A southern jam-rock group with a cult following that sells out stadiums, the Dave Matthews Band has always been full of contradictions. Even when the Birkenstocked faithful were hearing the word via bootleg instead of Billboard, the group always rooted its instrumental excursions in rock instead of in the Frank Zappa-style weirdness of Phish or the bluegrass traditionalism of the Grateful Dead. And by 1998, it had a No. 1 album (Before These Crowded Streets), a bona fide rock star in the self-effacing Matthews, and hard-won status as an enduring band at a time when sugary teen pop and Spice Girls seemed to be pushing guitar rock into the margins. Not bad for a bunch of regular guys from Charlottesville – even if the critics never quite got what the college kids understand.

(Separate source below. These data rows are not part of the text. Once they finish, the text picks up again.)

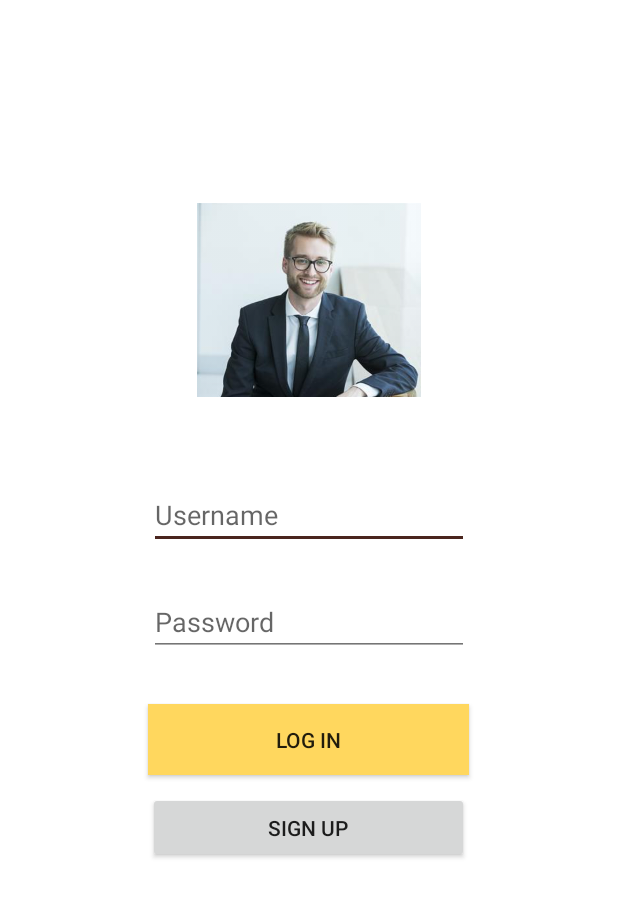
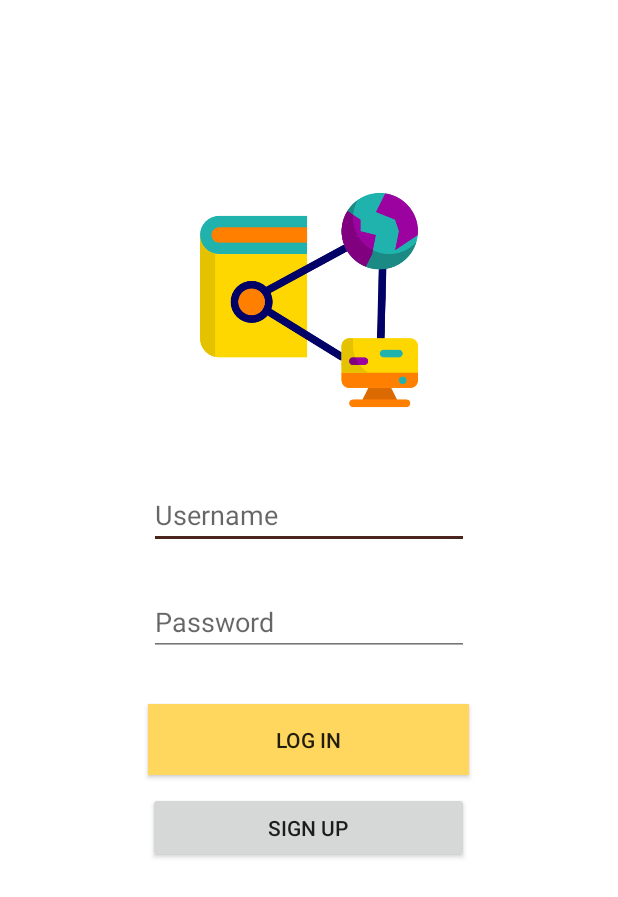
Before and after one commit to shaira97/anything, an Android app: the screen it shows after launch (LoginActivity), on a phone screen of 412 x 824 dp. Shown: the top 897 px of the screen. Run offline under Robolectric (Android 15) with nearby library versions, the phone set to English and light mode, and no system bars.

Commit message:
name changing

```diff
--- a/app/src/main/res/layout/activity_login.xml
+++ b/app/src/main/res/layout/activity_login.xml
@@ -11,7 +11,7 @@
         android:layout_marginStart="142dp"
         android:layout_marginTop="127dp"
         android:layout_marginEnd="142dp"
-        android:src="@drawable/lic"
+        android:src="@drawable/laoos"
         app:layout_constraintEnd_toEndOf="parent"
         app:layout_constraintStart_toStartOf="parent"
         app:layout_constraintTop_toTopOf="parent" />
```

Still, like many of the latter-day hippie bands adherents swear “you just have to see live,” the Dave Matthews Band never fully captured its airy spontaneity – those several-minute jams with soaring sax – on its studio albums. So on Everyday (RCA), it’s stopped trying, opting to focus on tighter pop songs, Matthews’s electric-guitar-playing, and a studio sheen from producer Glen Ballard (Alanis Morrisette, No Doubt, nineties Aerosmith), who co-wrote the songs with Matthews.
If nothing else, it’s a gutsy move. Everyday is still plenty eclectic – “I’m mixing up a bunch of magic stuff,” Matthews sings at the beginning of the first song. But the mixing of the album itself – perhaps because of Ballard’s commercial instincts – casts Matthews way out in front, where he sounds like a singer-songwriter who doesn’t have all that much to say (big questions: “Why do I beg like a child for your candy?” “Why can’t I dream you away from me?”). And though the smarter songs (the more personal “If I Had It All,” the easygoing “Fool to Think”) benefit from the concision, the group’s newfound musical sharpness isn’t that of a world-class bar band but that of an outsize stadium act – all grand gesture and larger-than-life lyrics. Sometimes, as on “I Did It,” the band recaptures the spirit of seventies rock in all its innocent fun. Other times, especially on the cloying, overdramatic “The Space Between,” it recaptures only those moments that involve holding a lighter high above one’s head.